__PROBLEM DESCRIPTION__. Select the lines below containing the word "piano".
(Beginning of EXTRACTED RECORDS)
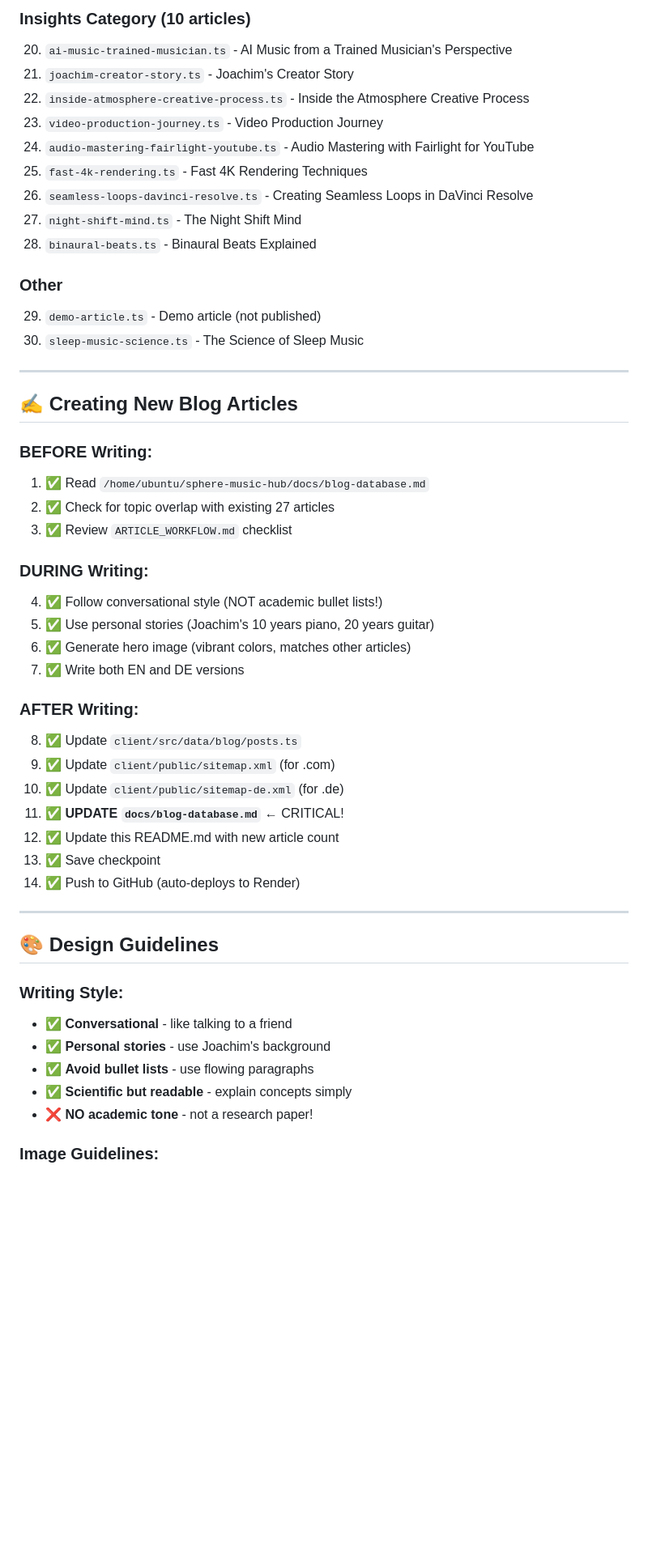
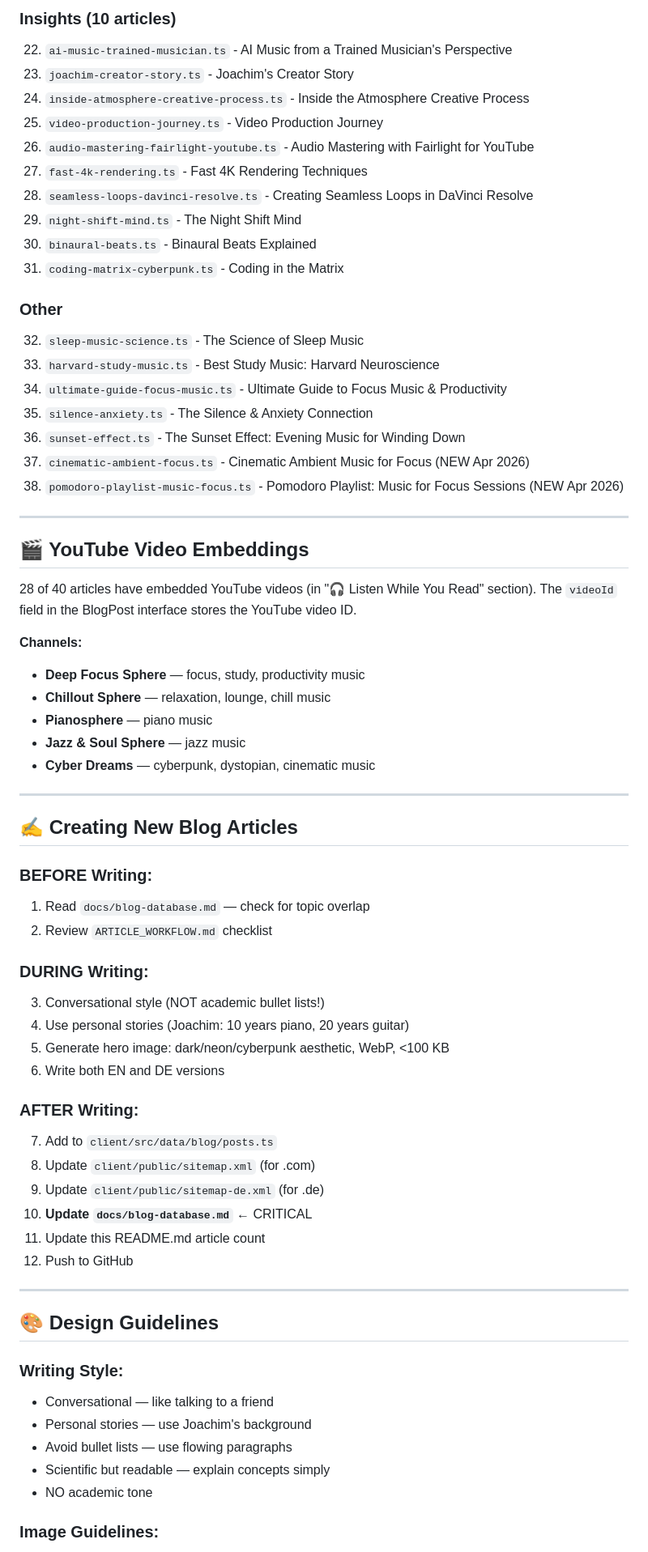
Before and after one commit to joachimgassmann1/cyberdreams-hub, a Markdown page: README.md, the part around one of its changes. Shown at 81% size. Rendered like a GitHub page; blank space fills up the shorter version.

Commit message:
docs: update README.md to current state (40 articles, video embeds, architecture decisions)

```diff
--- a/README.md
+++ b/README.md
@@ -101,52 +147,70 @@ sphere-music-hub/
 
-### Insights Category (10 articles)
-20. `ai-music-trained-musician.ts` - AI Music from a Trained Musician's Perspective
-21. `joachim-creator-story.ts` - Joachim's Creator Story
-22. `inside-atmosphere-creative-process.ts` - Inside the Atmosphere Creative Process
-23. `video-production-journey.ts` - Video Production Journey
-24. `audio-mastering-fairlight-youtube.ts` - Audio Mastering with Fairlight for YouTube
-25. `fast-4k-rendering.ts` - Fast 4K Rendering Techniques
-26. `seamless-loops-davinci-resolve.ts` - Creating Seamless Loops in DaVinci Resolve
-27. `night-shift-mind.ts` - The Night Shift Mind
-28. `binaural-beats.ts` - Binaural Beats Explained
+### Insights (10 articles)
+22. `ai-music-trained-musician.ts` - AI Music from a Trained Musician's Perspective
+23. `joachim-creator-story.ts` - Joachim's Creator Story
+24. `inside-atmosphere-creative-process.ts` - Inside the Atmosphere Creative Process
+25. `video-production-journey.ts` - Video Production Journey
+26. `audio-mastering-fairlight-youtube.ts` - Audio Mastering with Fairlight for YouTube
+27. `fast-4k-rendering.ts` - Fast 4K Rendering Techniques
+28. `seamless-loops-davinci-resolve.ts` - Creating Seamless Loops in DaVinci Resolve
+29. `night-shift-mind.ts` - The Night Shift Mind
+30. `binaural-beats.ts` - Binaural Beats Explained
+31. `coding-matrix-cyberpunk.ts` - Coding in the Matrix
 
 ### Other
-29. `demo-article.ts` - Demo article (not published)
-30. `sleep-music-science.ts` - The Science of Sleep Music
+32. `sleep-music-science.ts` - The Science of Sleep Music
+33. `harvard-study-music.ts` - Best Study Music: Harvard Neuroscience
+34. `ultimate-guide-focus-music.ts` - Ultimate Guide to Focus Music & Productivity
+35. `silence-anxiety.ts` - The Silence & Anxiety Connection
+36. `sunset-effect.ts` - The Sunset Effect: Evening Music for Winding Down
+37. `cinematic-ambient-focus.ts` - Cinematic Ambient Music for Focus (NEW Apr 2026)
+38. `pomodoro-playlist-music-focus.ts` - Pomodoro Playlist: Music for Focus Sessions (NEW Apr 2026)
+
+---
+
+## 🎬 YouTube Video Embeddings
+
+28 of 40 articles have embedded YouTube videos (in "🎧 Listen While You Read" section).
+The `videoId` field in the BlogPost interface stores the YouTube video ID.
+
+**Channels:**
+- **Deep Focus Sphere** — focus, study, productivity music
+- **Chillout Sphere** — relaxation, lounge, chill music
+- **Pianosphere** — piano music
+- **Jazz & Soul Sphere** — jazz music
+- **Cyber Dreams** — cyberpunk, dystopian, cinematic music
 
 ---
 
 ## ✍️ Creating New Blog Articles
 
 ### BEFORE Writing:
-1. ✅ Read `/home/ubuntu/sphere-music-hub/docs/blog-database.md`
-2. ✅ Check for topic overlap with existing 27 articles
-3. ✅ Review `ARTICLE_WORKFLOW.md` checklist
+1. Read `docs/blog-database.md` — check for topic overlap
+2. Review `ARTICLE_WORKFLOW.md` checklist
 
 ### DURING Writing:
-4. ✅ Follow conversational style (NOT academic bullet lists!)
-5. ✅ Use personal stories (Joachim's 10 years piano, 20 years guitar)
-6. ✅ Generate hero image (vibrant colors, matches other articles)
-7. ✅ Write both EN and DE versions
+3. Conversational style (NOT academic bullet lists!)
+4. Use personal stories (Joachim: 10 years piano, 20 years guitar)
+5. Generate hero image: dark/neon/cyberpunk aesthetic, WebP, <100 KB
+6. Write both EN and DE versions
 
 ### AFTER Writing:
-8. ✅ Update `client/src/data/blog/posts.ts`
-9. ✅ Update `client/public/sitemap.xml` (for .com)
-10. ✅ Update `client/public/sitemap-de.xml` (for .de)
-11. ✅ **UPDATE `docs/blog-database.md`** ← CRITICAL!
-12. ✅ Update this README.md with new article count
-13. ✅ Save checkpoint
-14. ✅ Push to GitHub (auto-deploys to Render)
+7. Add to `client/src/data/blog/posts.ts`
+8. Update `client/public/sitemap.xml` (for .com)
+9. Update `client/public/sitemap-de.xml` (for .de)
+10. **Update `docs/blog-database.md`** ← CRITICAL
+11. Update this README.md article count
+12. Push to GitHub
 
 ---
 
 ## 🎨 Design Guidelines
 
 ### Writing Style:
-- ✅ **Conversational** - like talking to a friend
-- ✅ **Personal stories** - use Joachim's background
-- ✅ **Avoid bullet lists** - use flowing paragraphs
-- ✅ **Scientific but readable** - explain concepts simply
-- ❌ **NO academic tone** - not a research paper!
+- Conversational — like talking to a friend
+- Personal stories — use Joachim's background
+- Avoid bullet lists — use flowing paragraphs
+- Scientific but readable — explain concepts simply
+- NO academic tone
 
 ### Image Guidelines:
```
Also changed, not shown: other parts of README.md (+144 -254 lines).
(End of EXTRACTED RECORDS)
__ANSWER TO THIS TASK__.
+- **Pianosphere** — piano music
-5. ✅ Use personal stories (Joachim's 10 years piano, 20 years guitar)
+4. Use personal stories (Joachim: 10 years piano, 20 years guitar)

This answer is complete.